… to Hold Line on Sequestration and Budget – published on naked capitalism, by Yves Smith, Jan 17, 2013.
A important shift in the Republicans’ negotiating stance over the austerity fight (do we go Dem lite or Republican high test?) was duly noted in the Financial Times a day ago, but a search in Google News (“debt ceiling”) suggests a lot of other commentators have not yet digested its significance, so it seemed worthy of a short recap here.
Although extremism and brinksmanship have become preferred negotiating tactics of the Republicans, the most relentless practitioners are under the sway of libertarian funders and stealth organizers, primarily the Koch brothers, and intellectual leaders (not quite an oxymnoron) like Grover Norquist. In the new year, some elements of the Republican party have been taking more and more extreme positions, even saying that defaulting on US Treasuries would be a good idea, hewing to the “execution at dawn focuses the mind” school of thought.
Although financial markets didn’t yet take that bluster seriously, if it went on any length of time, they might have. Fitch bothered sending a warning shot, effectively indicating they regarded this sort of talk as bluster, but if anyone got serious, they’d review US debt ratings. The reason that was significant isn’t so much that it would affect bond yields (the Fed has been keeping a lid on them of late) but that the possibility of a downgrade by a second rating agency could widen repo haircuts on Treasuries and government guaranteed bonds, and the effects would ripple through the entire financial system … //

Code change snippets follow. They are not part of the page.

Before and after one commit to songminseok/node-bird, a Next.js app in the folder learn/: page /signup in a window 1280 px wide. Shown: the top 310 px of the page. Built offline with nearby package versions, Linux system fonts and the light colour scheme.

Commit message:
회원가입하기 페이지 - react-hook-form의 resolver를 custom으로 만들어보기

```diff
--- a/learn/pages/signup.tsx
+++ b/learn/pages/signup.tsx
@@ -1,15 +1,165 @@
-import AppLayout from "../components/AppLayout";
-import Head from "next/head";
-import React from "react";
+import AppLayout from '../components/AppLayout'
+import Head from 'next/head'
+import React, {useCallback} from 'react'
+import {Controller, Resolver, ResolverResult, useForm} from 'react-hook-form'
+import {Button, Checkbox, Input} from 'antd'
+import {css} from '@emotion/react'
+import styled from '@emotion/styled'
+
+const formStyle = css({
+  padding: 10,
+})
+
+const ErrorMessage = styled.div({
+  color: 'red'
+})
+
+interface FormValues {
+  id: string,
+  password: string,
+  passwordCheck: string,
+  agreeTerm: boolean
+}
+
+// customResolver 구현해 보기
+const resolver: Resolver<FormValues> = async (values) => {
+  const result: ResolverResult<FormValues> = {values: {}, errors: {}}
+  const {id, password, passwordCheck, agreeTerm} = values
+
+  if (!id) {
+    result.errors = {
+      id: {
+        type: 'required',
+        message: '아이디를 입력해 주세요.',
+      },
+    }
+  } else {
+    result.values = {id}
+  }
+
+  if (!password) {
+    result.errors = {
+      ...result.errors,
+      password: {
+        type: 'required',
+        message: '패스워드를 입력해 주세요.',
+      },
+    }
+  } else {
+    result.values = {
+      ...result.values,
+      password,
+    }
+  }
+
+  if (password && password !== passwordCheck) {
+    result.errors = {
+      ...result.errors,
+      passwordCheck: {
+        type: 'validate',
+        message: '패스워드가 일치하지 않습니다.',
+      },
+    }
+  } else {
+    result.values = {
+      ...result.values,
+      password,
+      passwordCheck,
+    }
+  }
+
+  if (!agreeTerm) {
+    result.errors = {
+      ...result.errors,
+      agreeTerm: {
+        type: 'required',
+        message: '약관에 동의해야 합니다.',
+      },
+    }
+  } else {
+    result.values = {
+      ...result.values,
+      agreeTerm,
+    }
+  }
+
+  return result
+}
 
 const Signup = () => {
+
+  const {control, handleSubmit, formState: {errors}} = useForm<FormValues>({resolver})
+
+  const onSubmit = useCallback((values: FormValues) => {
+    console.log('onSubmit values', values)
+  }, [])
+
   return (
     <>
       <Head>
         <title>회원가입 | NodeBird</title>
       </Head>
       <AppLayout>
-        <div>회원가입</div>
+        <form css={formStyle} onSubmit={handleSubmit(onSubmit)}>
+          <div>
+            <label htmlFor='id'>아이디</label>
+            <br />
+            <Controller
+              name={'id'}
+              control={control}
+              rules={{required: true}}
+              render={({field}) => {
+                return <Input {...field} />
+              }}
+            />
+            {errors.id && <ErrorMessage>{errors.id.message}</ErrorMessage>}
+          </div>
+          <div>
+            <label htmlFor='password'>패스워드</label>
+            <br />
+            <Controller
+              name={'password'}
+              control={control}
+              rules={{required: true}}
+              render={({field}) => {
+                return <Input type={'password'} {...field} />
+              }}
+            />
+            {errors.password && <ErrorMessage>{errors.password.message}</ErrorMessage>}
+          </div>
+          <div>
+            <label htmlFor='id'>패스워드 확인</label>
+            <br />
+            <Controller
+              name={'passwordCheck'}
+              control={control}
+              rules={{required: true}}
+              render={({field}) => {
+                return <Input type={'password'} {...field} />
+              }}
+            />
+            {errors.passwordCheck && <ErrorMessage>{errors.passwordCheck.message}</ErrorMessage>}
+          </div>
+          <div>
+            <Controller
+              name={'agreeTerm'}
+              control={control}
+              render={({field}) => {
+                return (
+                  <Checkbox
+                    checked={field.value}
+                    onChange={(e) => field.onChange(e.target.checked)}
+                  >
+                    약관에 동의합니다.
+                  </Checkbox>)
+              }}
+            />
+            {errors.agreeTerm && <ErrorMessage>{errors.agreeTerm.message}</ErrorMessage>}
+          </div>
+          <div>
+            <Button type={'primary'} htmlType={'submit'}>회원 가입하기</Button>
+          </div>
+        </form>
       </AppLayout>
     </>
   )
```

… Now that does not mean that all Tea Party members will abandon the debt ceiling hostage taking approach, but with the Kochs herding the most recalcitrant members into line, the battle line is shifting away from the debt ceiling (oh, there will be posturing, but a deal will get done) to the sequester (which kicks in March 1 unless no new agreement is reached) and the budget (end of March, which would lead to a shutdown if no pact is in place, but bills would continue to be paid, unlike running into debt ceiling constraints). The current fallback hoped for by more aggressive Republicans is to tie any debt ceiling raises to spending cuts (difficult to see how that could be agreed in enough detail to work by mid February, even if the Democrats were willing to play ball) and or only raise the debt ceiling enough to accommodate debt service (no way would Senate Democrats agree). So effectively the complexity of the bargaining has been reduced and the first difficult deadline is not the as early as mid February debt ceiling limit but the beginning of March sequester. In other words, the parties are steadily moving towards negotiating, as opposed to engaging in theatrics.
As unpleasant as this scheming is to follow, remember that lulling the public into “wake me when this is over” works to the plutocrats’ advantage. So don’t change the dial when the austerity debate comes on.
(full text with hyperlinks).
Russian ombudsman supports creation of state agency for orphans, on Russia Today RT, Jan 17, 2013;
Delhi gang-rape: suspects in fatal attack on student to go to fast-track court: Trial of five men accused of Delhi bus attack to be held in courts designed to avoid corruption plaguing India’s legal system, on The Guardian, Jan 17, 2013;
Belfast is burning while we harp on about horsemeat: The loyalists’ rolling riot is a reminder of the dangers of complacency in the face of widespread alienation, on The Guardian, by Michael White, January 16, 2013;
New Keynesians, price stickiness and involuntary unemployment (wonkish), on REal-World Ecpmp,oc Review Blog, by Lars Syll, Jan 16, 2013;